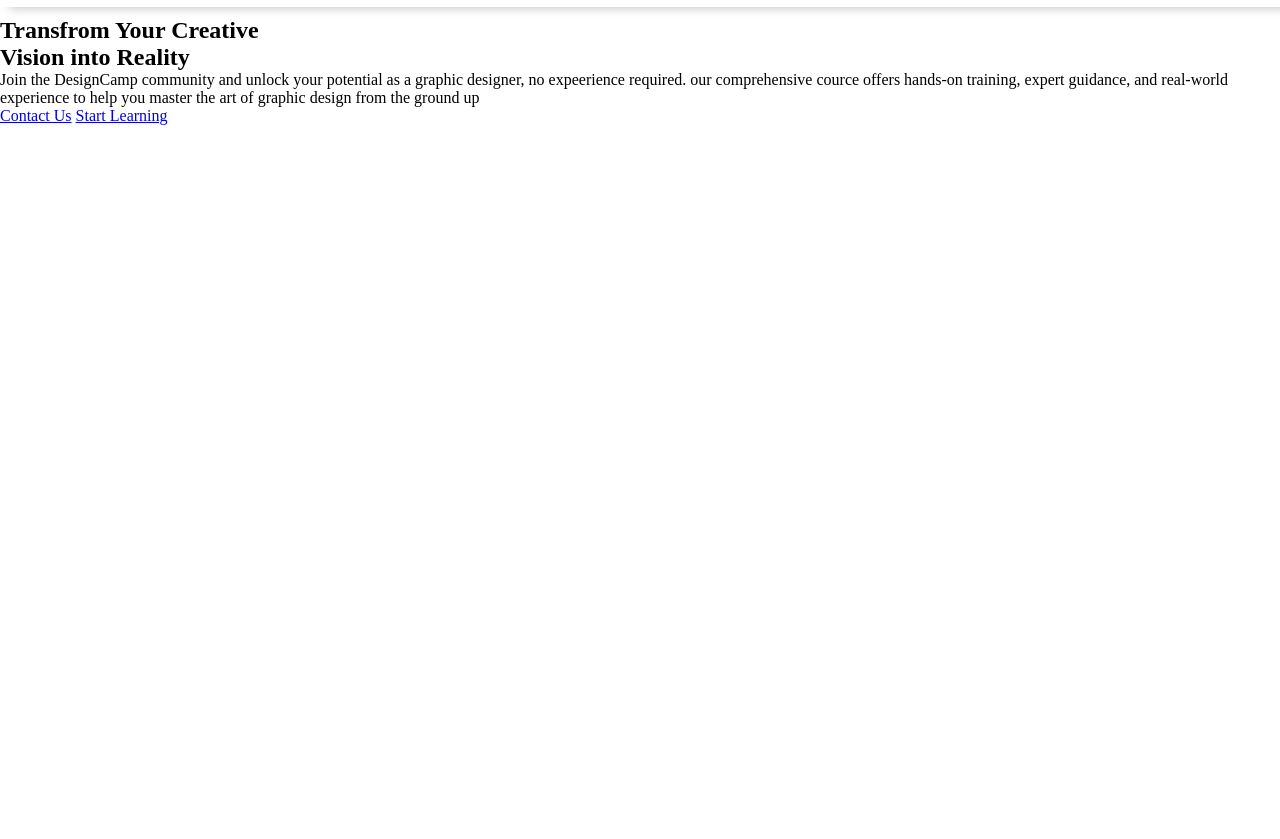
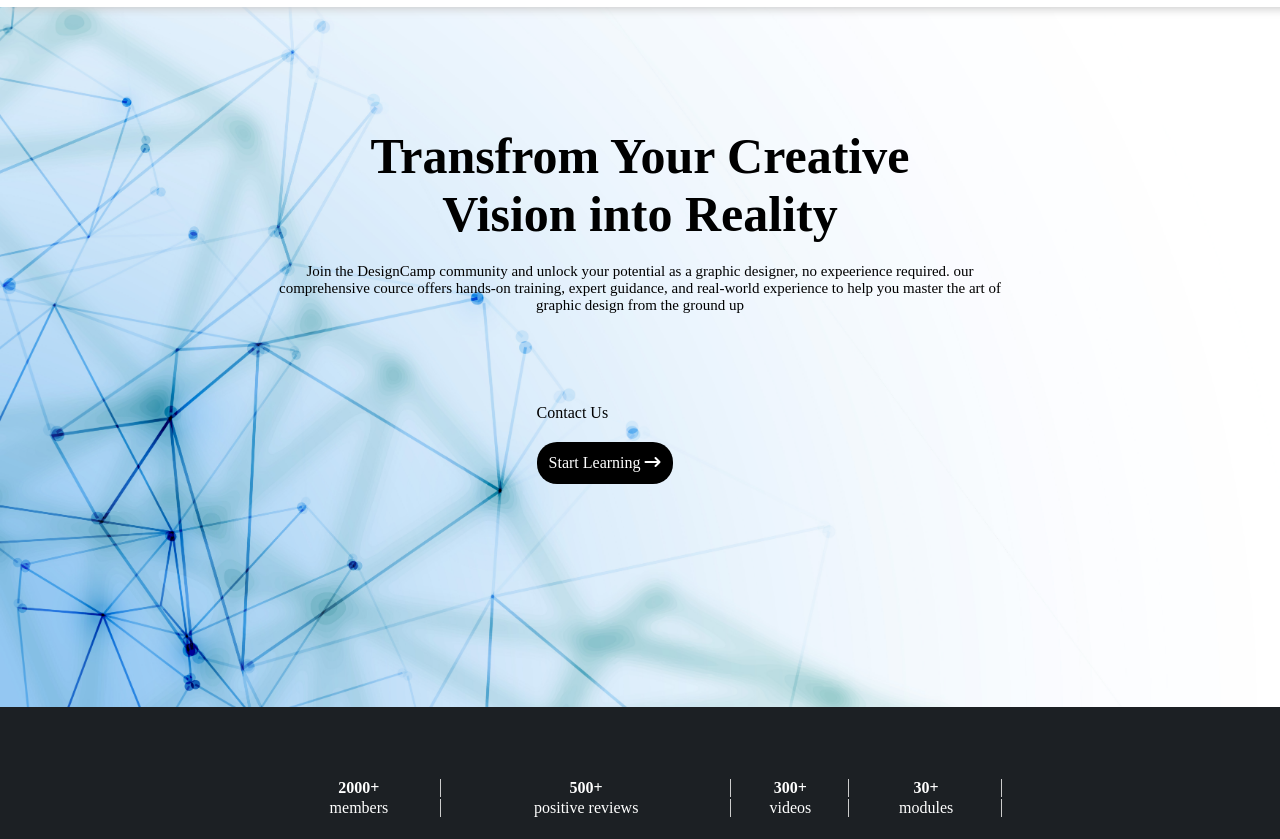
Before and after one commit to anjastabuni/designCamp-2023, a plain HTML site: page index.html in a window 1280 px wide. Shown: the part 147-986 px from the top of the page. Before the commit the page ends 800 px from the top, so only its background shows below. Drawn offline with Linux system fonts and the light colour scheme; a web font is replaced by a local one.

Commit message:
desain header

```diff
--- a/css/style.css
+++ b/css/style.css
@@ -31,7 +31,7 @@
   box-shadow: 9px 2px 9px #ccc;
   padding-top: 10px;
   padding-bottom: 10px;
-  margin-bottom: 10px;
+  position: sticky;
 }
 .topnav {
   overflow: hidden;
@@ -68,3 +68,64 @@
   display: none;
 }
 /* //navbar */
+
+/* header */
+.container {
+  padding-top: 50px;
+  width: 60%;
+  margin: auto;
+}
+.header {
+  padding: 50px 10px;
+  top: -30px;
+  background-image: url("/images/bg-header.jpg");
+  background-position: center;
+  background-repeat: no-repeat;
+  background-size: cover;
+  height: 600px;
+}
+.header h1 {
+  display: block;
+  text-align: center;
+  padding: 20px;
+  font-size: 50px;
+}
+.header p {
+  text-align: center;
+  font-size: 15px;
+}
+.header .linkbtn {
+  padding-top: 80px;
+  width: 30%;
+  display: block;
+  margin: auto;
+}
+.header a {
+  margin: 10px 10px;
+  display: inline-block;
+  text-decoration: none;
+  color: black;
+  cursor: pointer;
+}
+
+.header a.btn-lear {
+  background-color: black;
+  padding: 12px;
+  color: white;
+  border-radius: 20px;
+}
+/* //header */
+/* value members */
+.value-members {
+  background-color: #1c2024;
+  color: white;
+}
+.container table {
+  width: 100%;
+  text-align: center;
+  padding: 20px;
+}
+.container table th,
+td {
+  border-right: 1px solid #ccc;
+}
--- a/index.html
+++ b/index.html
@@ -35,7 +35,8 @@
     <!-- ==================== // NAV ======================== -->
 
     <!-- ==================== HEADER ======================== -->
-    <section>
+    <section class="header">
+      <div class="container">
         <h1>
           Transfrom Your <span>Creative</span><br />
           Vision into Reality
@@ -44,10 +45,31 @@
           Join the DesignCamp community and unlock your potential as a graphic designer, no expeerience required. our comprehensive cource offers hands-on training, expert guidance, and real-world experience to help you master the art of
           graphic design from the ground up
         </p>
+        <div class="linkbtn">
           <a href="#">Contact Us</a>
-      <a href="#">Start Learning</a>
+          <a href="#" class="btn-lear">Start Learning <i class="fa-solid fa-arrow-right-long"></i></a>
+        </div>
+      </div>
     </section>
     <!-- ==================== // HEADER ======================== -->
+    <section class="value-members">
+      <div class="container">
+        <table>
+          <tr>
+            <th>2000+</th>
+            <th>500+</th>
+            <th>300+</th>
+            <th>30+</th>
+          </tr>
+          <tr>
+            <td>members</td>
+            <td>positive reviews</td>
+            <td>videos</td>
+            <td>modules</td>
+          </tr>
+        </table>
+      </div>
+    </section>
     <!-- ==================== VALUE MEMBER ======================== -->
     <!-- ==================== // VALUE MEMBER ======================== -->
     <!-- ==================== FASILITAS ======================== -->
```
Also changed, not shown: images/bg-header.jpg (added). Lines whose indentation alone changed are shown as unchanged.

__EXERCISE INSTRUCTIONS__: The response should repeat every entry above exactly and include none of the pictures.

__EXERCISE RESPONSE__:
Before and after one commit to anjastabuni/designCamp-2023, a plain HTML site: page index.html in a window 1280 px wide. Shown: the part 147-986 px from the top of the page. Before the commit the page ends 800 px from the top, so only its background shows below. Drawn offline with Linux system fonts and the light colour scheme; a web font is replaced by a local one.

Commit message:
desain header

```diff
--- a/css/style.css
+++ b/css/style.css
@@ -31,7 +31,7 @@
   box-shadow: 9px 2px 9px #ccc;
   padding-top: 10px;
   padding-bottom: 10px;
-  margin-bottom: 10px;
+  position: sticky;
 }
 .topnav {
   overflow: hidden;
@@ -68,3 +68,64 @@
   display: none;
 }
 /* //navbar */
+
+/* header */
+.container {
+  padding-top: 50px;
+  width: 60%;
+  margin: auto;
+}
+.header {
+  padding: 50px 10px;
+  top: -30px;
+  background-image: url("/images/bg-header.jpg");
+  background-position: center;
+  background-repeat: no-repeat;
+  background-size: cover;
+  height: 600px;
+}
+.header h1 {
+  display: block;
+  text-align: center;
+  padding: 20px;
+  font-size: 50px;
+}
+.header p {
+  text-align: center;
+  font-size: 15px;
+}
+.header .linkbtn {
+  padding-top: 80px;
+  width: 30%;
+  display: block;
+  margin: auto;
+}
+.header a {
+  margin: 10px 10px;
+  display: inline-block;
+  text-decoration: none;
+  color: black;
+  cursor: pointer;
+}
+
+.header a.btn-lear {
+  background-color: black;
+  padding: 12px;
+  color: white;
+  border-radius: 20px;
+}
+/* //header */
+/* value members */
+.value-members {
+  background-color: #1c2024;
+  color: white;
+}
+.container table {
+  width: 100%;
+  text-align: center;
+  padding: 20px;
+}
+.container table th,
+td {
+  border-right: 1px solid #ccc;
+}
--- a/index.html
+++ b/index.html
@@ -35,7 +35,8 @@
     <!-- ==================== // NAV ======================== -->
 
     <!-- ==================== HEADER ======================== -->
-    <section>
+    <section class="header">
+      <div class="container">
         <h1>
           Transfrom Your <span>Creative</span><br />
           Vision into Reality
@@ -44,10 +45,31 @@
           Join the DesignCamp community and unlock your potential as a graphic designer, no expeerience required. our comprehensive cource offers hands-on training, expert guidance, and real-world experience to help you master the art of
           graphic design from the ground up
         </p>
+        <div class="linkbtn">
           <a href="#">Contact Us</a>
-      <a href="#">Start Learning</a>
+          <a href="#" class="btn-lear">Start Learning <i class="fa-solid fa-arrow-right-long"></i></a>
+        </div>
+      </div>
     </section>
     <!-- ==================== // HEADER ======================== -->
+    <section class="value-members">
+      <div class="container">
+        <table>
+          <tr>
+            <th>2000+</th>
+            <th>500+</th>
+            <th>300+</th>
+            <th>30+</th>
+          </tr>
+          <tr>
+            <td>members</td>
+            <td>positive reviews</td>
+            <td>videos</td>
+            <td>modules</td>
+          </tr>
+        </table>
+      </div>
+    </section>
     <!-- ==================== VALUE MEMBER ======================== -->
     <!-- ==================== // VALUE MEMBER ======================== -->
     <!-- ==================== FASILITAS ======================== -->
```
Also changed, not shown: images/bg-header.jpg (added). Lines whose indentation alone changed are shown as unchanged.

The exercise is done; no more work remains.